Directions: Where in the data below does the word "cells" appear? Copy each line that holds it.

Data in this exercise:
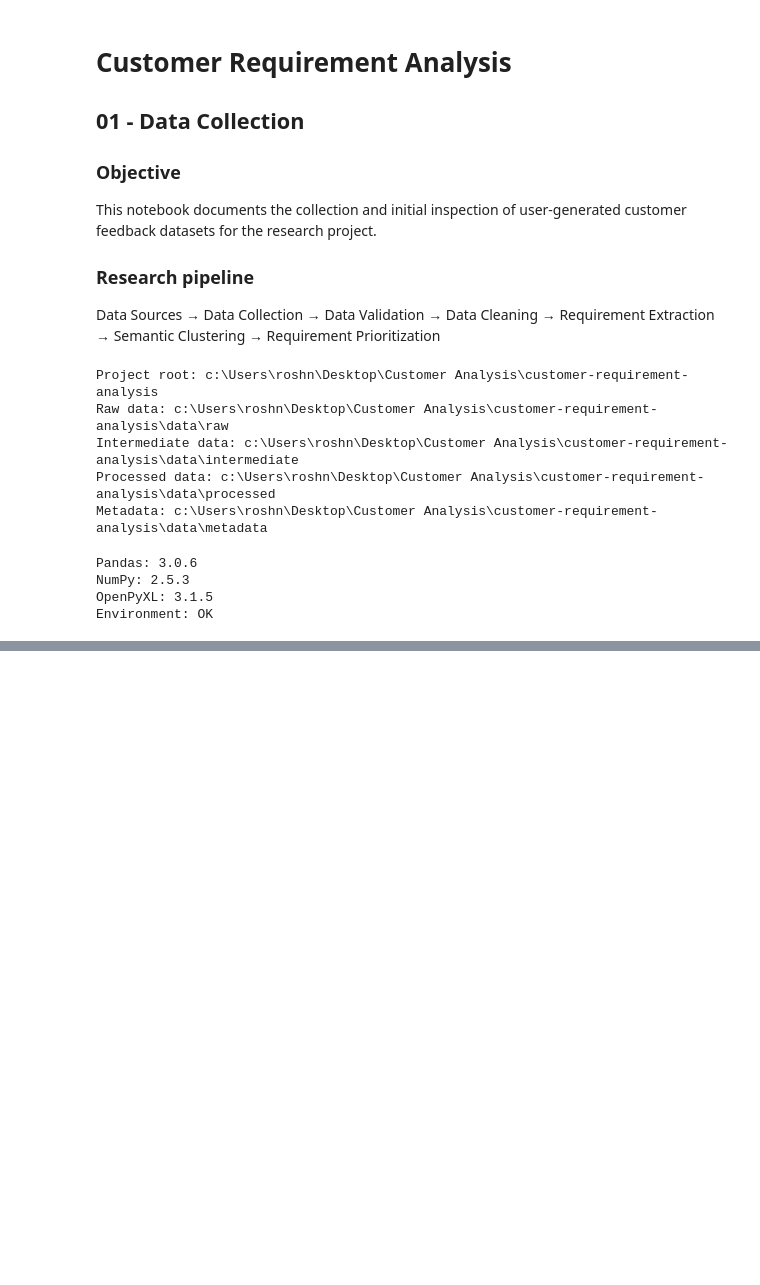
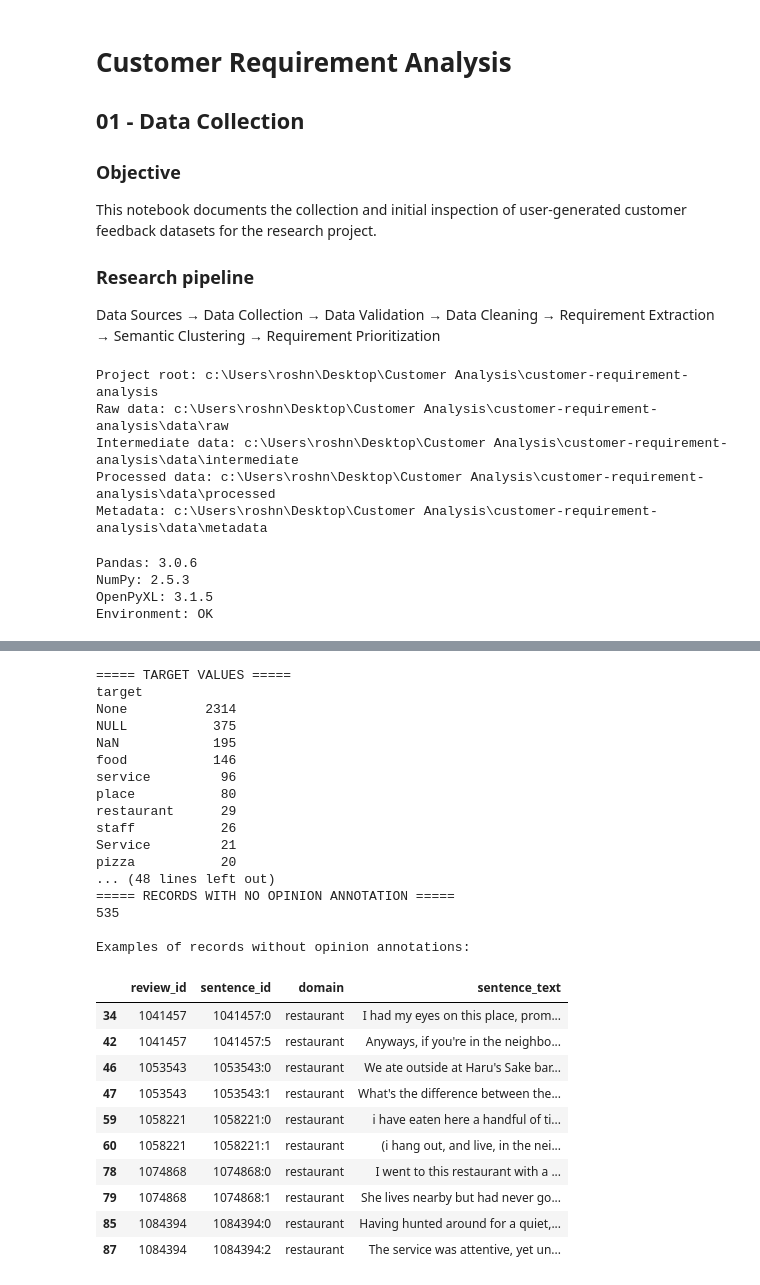
Before and after one commit to Roshni-Singh27/customer-requirement-analysis, a Jupyter notebook: notebooks/01_data_collection.ipynb, the cells around one changed output, grey strips where cells are left out. Drawn from its saved outputs; the diff is of its cells as text; code cells hidden in the pictures; blank space fills up the shorter version.

```diff
--- a/notebooks/01_data_collection.ipynb
+++ b/notebooks/01_data_collection.ipynb
@@ -59,0 +316,68 @@ Environment: OK
+# %%
+# Investigate missing and special annotation values
+
+print("===== TARGET VALUES =====")
+print(combined_df["target"].value_counts(dropna=False).head(20))
+
+print("\n===== CATEGORY VALUES =====")
+print(combined_df["category"].value_counts(dropna=False).head(20))
+
+print("\n===== POLARITY BY DOMAIN =====")
+print(
+    pd.crosstab(
+        combined_df["domain"],
+        combined_df["polarity"],
+        dropna=False
+    )
+)
+
+print("\n===== LITERAL 'NULL' TARGETS =====")
+print(
+    (combined_df["target"] == "NULL").sum()
+)
+
+print("\n===== ACTUAL MISSING TARGETS =====")
+print(
+    combined_df["target"].isna().sum()
+)
+
+print("\n===== RECORDS WITH NO OPINION ANNOTATION =====")
+no_opinion = combined_df["polarity"].isna()
+print(no_opinion.sum())
+
+print("\nExamples of records without opinion annotations:")
+display(
+    combined_df.loc[
+        no_opinion,
+        ["review_id", "sentence_id", "domain", "sentence_text"]
+    ].head(10)
+)
+# %% [output]
+===== TARGET VALUES =====
+target
+None          2314
+NULL           375
+NaN            195
+food           146
+service         96
+place           80
+restaurant      29
+staff           26
+Service         21
+pizza           20
+... (48 lines left out)
+===== RECORDS WITH NO OPINION ANNOTATION =====
+535
+
+Examples of records without opinion annotations:
+|  | review_id | sentence_id | domain | sentence_text |
+| 34 | 1041457 | 1041457:0 | restaurant | I had my eyes on this place, prom... |
+| 42 | 1041457 | 1041457:5 | restaurant | Anyways, if you're in the neighbo... |
+| 46 | 1053543 | 1053543:0 | restaurant | We ate outside at Haru's Sake bar... |
+| 47 | 1053543 | 1053543:1 | restaurant | What's the difference between the... |
+| 59 | 1058221 | 1058221:0 | restaurant | i have eaten here a handful of ti... |
+| 60 | 1058221 | 1058221:1 | restaurant | (i hang out, and live, in the nei... |
+| 78 | 1074868 | 1074868:0 | restaurant | I went to this restaurant with a ... |
+| 79 | 1074868 | 1074868:1 | restaurant | She lives nearby but had never go... |
+| 85 | 1084394 | 1084394:0 | restaurant | Having hunted around for a quiet,... |
+| 87 | 1084394 | 1084394:2 | restaurant | The service was attentive, yet un... |
```
Also changed, not shown: parts of 22 cells of this notebook, 3 other files.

Solution below:
Before and after one commit to Roshni-Singh27/customer-requirement-analysis, a Jupyter notebook: notebooks/01_data_collection.ipynb, the cells around one changed output, grey strips where cells are left out. Drawn from its saved outputs; the diff is of its cells as text; code cells hidden in the pictures; blank space fills up the shorter version.
Also changed, not shown: parts of 22 cells of this notebook, 3 other files.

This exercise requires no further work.